Thank you for the baggie of NWA 869 slices. I’ve gone through them all at least twice with a 10X loupe. I found a few interesting things to show you. Some of them we talked about last time. I have to admit that it took me a while to make some of these pictures. Metal and other shiny things have to have the light just right. The first few here, though, were pretty straightforward.
These successive slices have nice clean boundaries between rock types. Not a rare thing in brecciated stones, just a good example. Here, the light colored rock at the top is the more metamorphosed, the dark at the bottom is the lesser altered by heat.
These slices faced each other. You know that, you made the cut that divided this cement-gray fine grained inclusion. Except for a little metal it is nearly featureless. I wonder what researchers will tell us this material is.
This fine grained material is slightly more coarse. Metal seems to be only around the edges.
A green crystal. What do you think? Pyroxene?
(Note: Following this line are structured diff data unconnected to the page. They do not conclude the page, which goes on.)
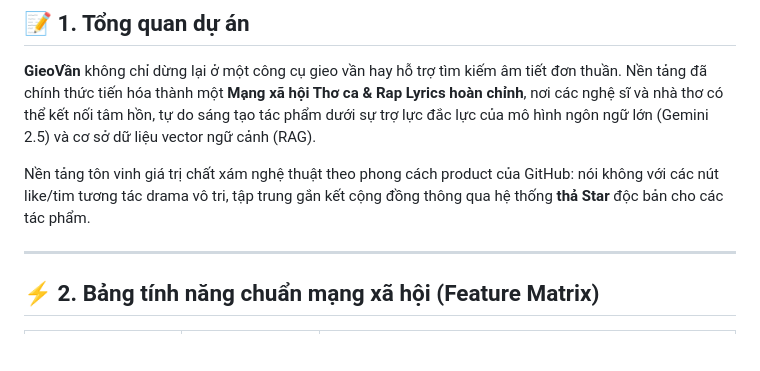
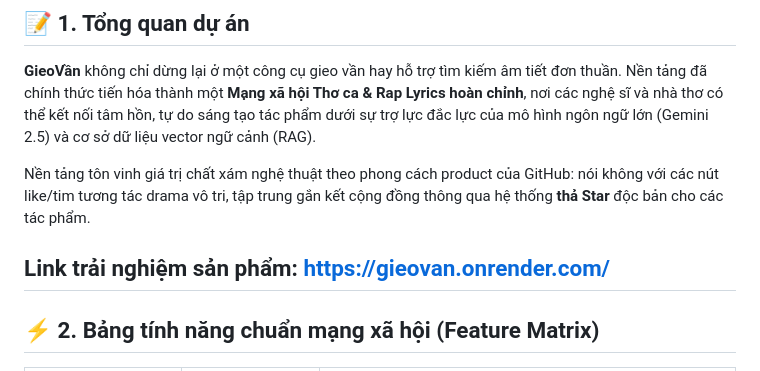
Before and after one commit to PhuVo0112/GieoVan, a Markdown page: README.md, the part around the change. Drawn GitHub-style; blank space fills up the shorter version.

Commit message:
Update README with product experience link
Added product experience link to README.

```diff
--- a/README.md
+++ b/README.md
@@ -11,6 +11,8 @@
 
 Nền tảng tôn vinh giá trị chất xám nghệ thuật theo phong cách product của GitHub: nói không với các nút like/tim tương tác drama vô tri, tập trung gắn kết cộng đồng thông qua hệ thống **thả Star** độc bản cho các tác phẩm.
 
+Link trải nghiệm sản phẩm:
+https://gieovan.onrender.com/
 ---
 
 ## ⚡ 2. Bảng tính năng chuẩn mạng xã hội (Feature Matrix)
```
This chondrule and its internal structure stand out nicely. Pretty good for no thin sectioning and only a fine sanding. It looks like there is one chondrule completely inside another.
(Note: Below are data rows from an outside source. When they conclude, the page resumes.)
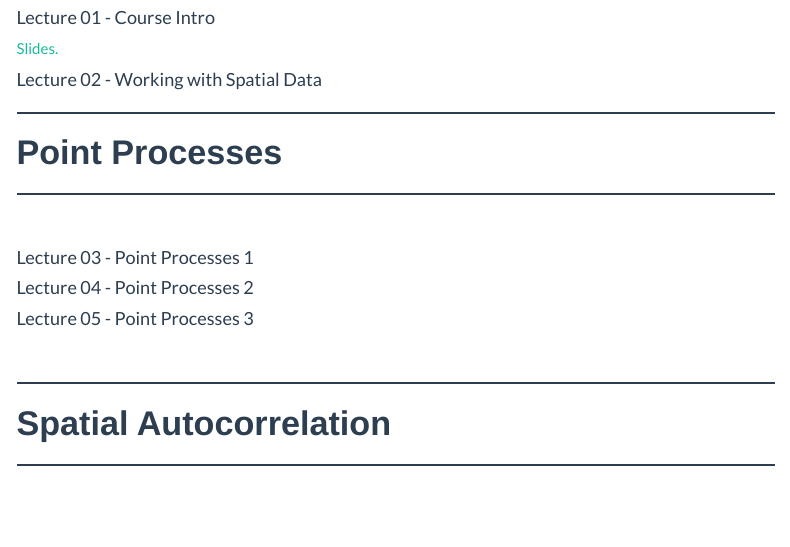
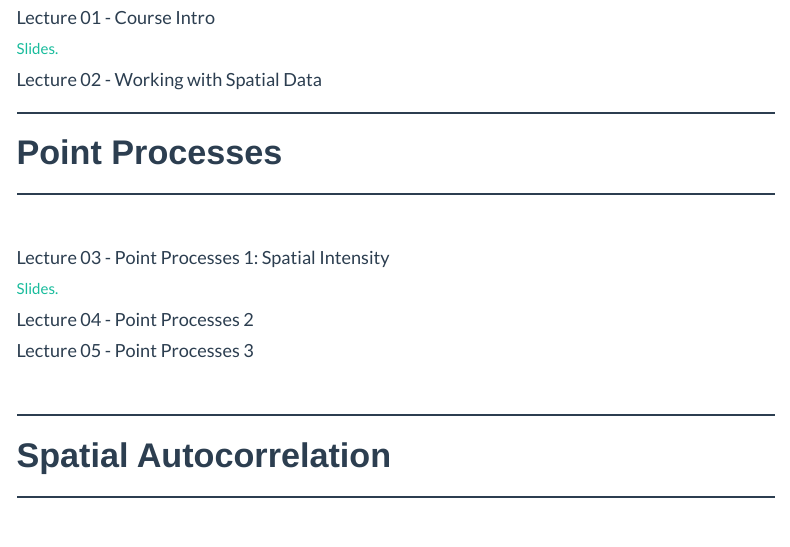
Before and after one commit to NoonanM/DATA589, an R Markdown document (Lectures.Rmd): the page in a window 1100 px wide, from 390 px down. The pictures show the output file Lectures.html that the author committed with the source, opened offline; library style sheets and scripts come from the installed R packages; menus at the side of the page are left out.

Commit message:
Added lecture 3.

```diff
--- a/Lectures.Rmd
+++ b/Lectures.Rmd
@@ -33,9 +33,9 @@ Lecture slides and recordings for DATA 589: Spatial Statistics, 2023.
 ***
 <br />
 
-#### Lecture 03 - Point Processes 1
+#### Lecture 03 - Point Processes 1: Spatial Intensity
 
-<!-- <a href="Lectures/02_Scope_of_Evol_Ecol.pdf" target="_blank">Slides.</a> -->
+<a href="Lectures/03_Point_Process_Intro.pdf" target="_blank">Slides.</a>
 
 <!-- <a href="" target="_blank">Recording.</a> -->
 
```
Also changed, not shown: Lectures.html, 4 other files.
The shiny white is iron–nickel metal, the shiny bronze is troilite, iron sulfide. You have to have the light at the right angle to see these.
More detail. It’s tricky getting the light right under a microscope.
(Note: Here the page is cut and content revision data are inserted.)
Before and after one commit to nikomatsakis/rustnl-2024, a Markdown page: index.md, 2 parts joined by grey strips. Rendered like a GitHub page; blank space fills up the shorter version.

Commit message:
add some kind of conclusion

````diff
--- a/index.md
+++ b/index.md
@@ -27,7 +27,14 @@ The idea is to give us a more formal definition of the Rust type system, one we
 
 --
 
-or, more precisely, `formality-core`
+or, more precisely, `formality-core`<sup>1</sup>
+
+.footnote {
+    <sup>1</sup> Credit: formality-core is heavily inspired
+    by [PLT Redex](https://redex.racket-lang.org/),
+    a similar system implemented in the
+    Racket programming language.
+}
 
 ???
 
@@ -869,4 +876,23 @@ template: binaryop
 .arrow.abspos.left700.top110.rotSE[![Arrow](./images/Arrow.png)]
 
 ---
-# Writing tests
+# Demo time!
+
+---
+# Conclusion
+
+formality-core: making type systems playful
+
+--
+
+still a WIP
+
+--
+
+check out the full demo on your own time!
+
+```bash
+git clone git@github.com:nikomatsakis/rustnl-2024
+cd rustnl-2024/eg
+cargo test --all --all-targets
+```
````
These colors – blue, purple, orange, yellow – appear to be on a patch of troilite. They probably represent different thicknesses of oxides on the surface of the sulfide. This is similar to the colors seen on a steel knife blade while tempering it. My guess is that after you cut and sanded this slice something in the crack spread and promoted the changes.
Armored chondrules. I love them.